Half the Class Cried and Many Others Had Moist Eyes
Your life will improve if you learn this lesson
Creativity and Personal Mastery (CPM), the course I created, was among the most popular and highest rated at many of the world’s top business schools.
I learnt a lot from the highly intelligent and fiercely driven men and women who participated and shared freely about the problems they were facing.
I remember one whose tale touched many. Let’s call him Joe.
Joe was an immigrant and had some cultural issues so he thought he did not ‘fit in’ with others.
He was very bright but his accent was noticeable and probably contributed to low self-esteem. He compensated by working really hard and was actually ahead of most of his peers in salary and position.
He felt CPM really transformed his life and, for the first time, he started feeling at peace with himself and OK with whatever the future would bring.
He had a young son, Adam — about eight at the time — and was also going through a somewhat contentious divorce. His soon to be ex-wife was planning to move to a different country and they were working out custody arrangements.
His son was frequently silent and withdrawn and he wanted to teach him the CPM exercises that he had found so useful for himself.
One day, when the two of them were alone, he noticed his son’s lip trembling. His wife had just stalked out of the house after a minor disagreement that escalated into a shouting match.
He hugged Adam and asked him how he was feeling. Adam burst out crying. He hated it when his parents fought and he didn’t like the thought of leaving his school and moving away to a different country.
Seeing an opening, Joe suggested playing a game. “You know, moving to a different country does not have to be challenging. Let’s think of all the ways in which it can be fun.”
Adam was diffident but agreed to play. Soon they were topping each other with ideas. Adam loved flying and he would be doing lots of it as he went from parent to parent. He would have different toys in each of his homes. And different friends.
He would be in a city with his father and in the country with his mother and each had its charms. He would be able to bicycle to school and stay up late when he visited his father.
Adam’s eyes started shining and he squealed with laughter as he listed the possibilities.
“That really worked,” thought Joe as the momentum eased. Tenderly he asked Adam what else he could do.
Adam deflated visibly.
“I wish you would talk to me like you just did,” he said. “You are never there most of the time.”
And Joe realized the truth of that like a hammer blow. Yes, he did try to be there for his son and took him to movies and came home for dinner. But he was always preoccupied. With his studies, with his job, with the deteriorating relationship with his wife.
He wept for Adam’s childhood that he had already missed.
There was such heartfelt pathos in his voice as Joe spoke about his realization, that half the class broke down.
Think of your life.
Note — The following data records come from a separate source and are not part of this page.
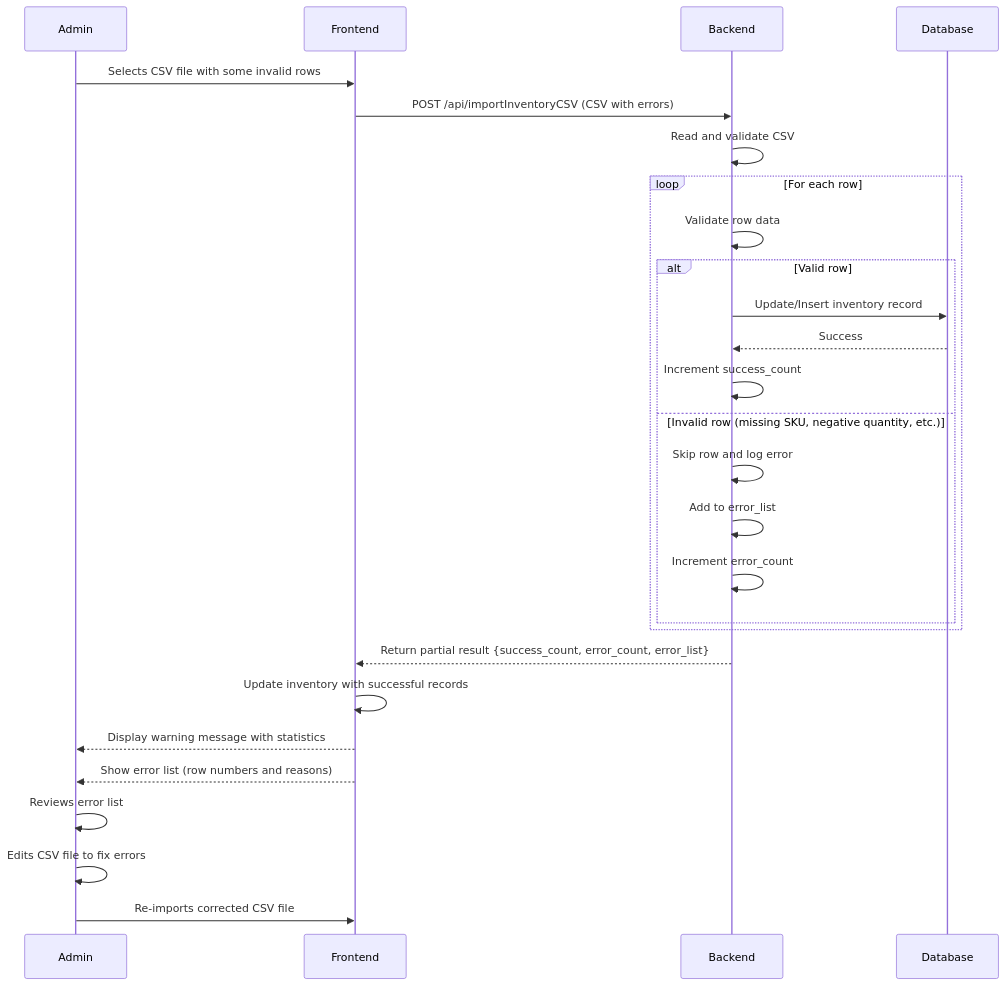
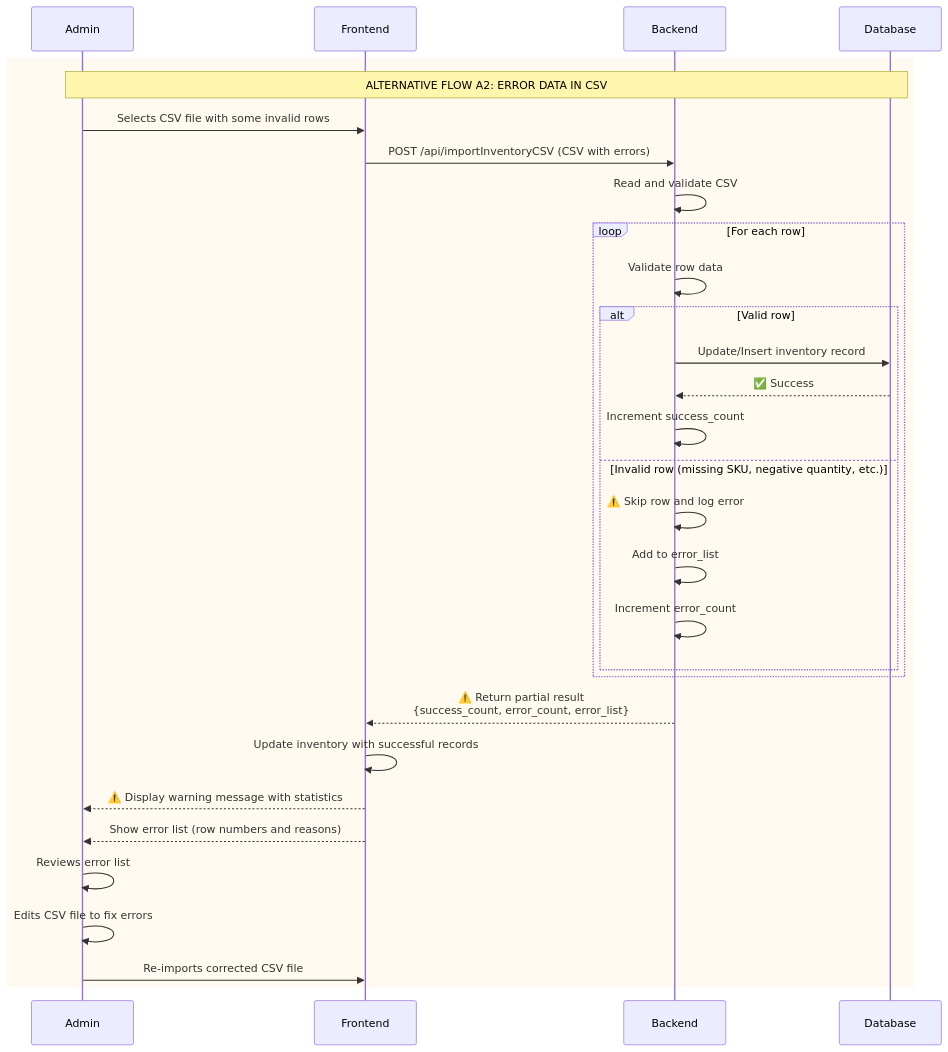
Before and after one commit to phuongloannn/bicycle-web-FE: the third of 9 diagrams in UML_Sequence_Diagram_Inventory_CSV.md, drawn with Mermaid. The commit also changed other lines of this file, not shown here.

````diff
--- a/UML_Sequence_Diagram_Inventory_CSV.md
+++ b/UML_Sequence_Diagram_Inventory_CSV.md
@@ -90,33 +100,37 @@
 ```mermaid
 sequenceDiagram
-    participant Admin
-    participant Frontend
-    participant Backend
-    participant Database
+    participant Admin as Admin
+    participant Frontend as Frontend
+    participant Backend as Backend
+    participant Database as Database
 
-    Admin->>Frontend: Selects CSV file with some invalid rows
-    Frontend->>Backend: POST /api/importInventoryCSV (CSV with errors)
-    Backend->>Backend: Read and validate CSV
-    
-    loop For each row
-        Backend->>Backend: Validate row data
-        alt Valid row
-            Backend->>Database: Update/Insert inventory record
-            Database-->>Backend: Success
-            Backend->>Backend: Increment success_count
-        else Invalid row (missing SKU, negative quantity, etc.)
-            Backend->>Backend: Skip row and log error
-            Backend->>Backend: Add to error_list
-            Backend->>Backend: Increment error_count
+    rect rgb(255, 250, 240)
+        Note over Admin,Database: ALTERNATIVE FLOW A2: ERROR DATA IN CSV
+        
+        Admin->>Frontend: Selects CSV file with some invalid rows
+        Frontend->>Backend: POST /api/importInventoryCSV (CSV with errors)
+        Backend->>Backend: Read and validate CSV
+        
+        loop For each row
+            Backend->>Backend: Validate row data
+            alt Valid row
+                Backend->>Database: Update/Insert inventory record
+                Database-->>Backend: ✅ Success
+                Backend->>Backend: Increment success_count
+            else Invalid row (missing SKU, negative quantity, etc.)
+                Backend->>Backend: ⚠️ Skip row and log error
+                Backend->>Backend: Add to error_list
+                Backend->>Backend: Increment error_count
+            end
         end
+
+        Backend-->>Frontend: ⚠️ Return partial result<br/>{success_count, error_count, error_list}
+        Frontend->>Frontend: Update inventory with successful records
+        Frontend-->>Admin: ⚠️ Display warning message with statistics
+        Frontend-->>Admin: Show error list (row numbers and reasons)
+        
+        Admin->>Admin: Reviews error list
+        Admin->>Admin: Edits CSV file to fix errors
+        Admin->>Frontend: Re-imports corrected CSV file
     end
-
-    Backend-->>Frontend: Return partial result {success_count, error_count, error_list}
-    Frontend->>Frontend: Update inventory with successful records
-    Frontend-->>Admin: Display warning message with statistics
-    Frontend-->>Admin: Show error list (row numbers and reasons)
-    
-    Admin->>Admin: Reviews error list
-    Admin->>Admin: Edits CSV file to fix errors
-    Admin->>Frontend: Re-imports corrected CSV file
 ```
````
Think of the time you spend with your partner and children and loved ones.
Are you really there? Or are you a Hungry Ghost going through the motions obsessed with your mental chatter and driven by your needs? I will wager that you are more frequently the latter than you would like to be.
Take heart. Don’t beat yourself up. That is simply shooting the second arrow. I will tell you what this means in a future post.
For the moment, bring yourself to the present. Bring yourself to the person you are with. Pour your attention into your interaction. Practice mindfulness.
A new CPM online program will begin shortly and dealing with your mental chatter and practicing mindfulness are important components. If you would like to be a part of this and would like information, email Janelle Light at Janelle.Light@theraoinstitute.com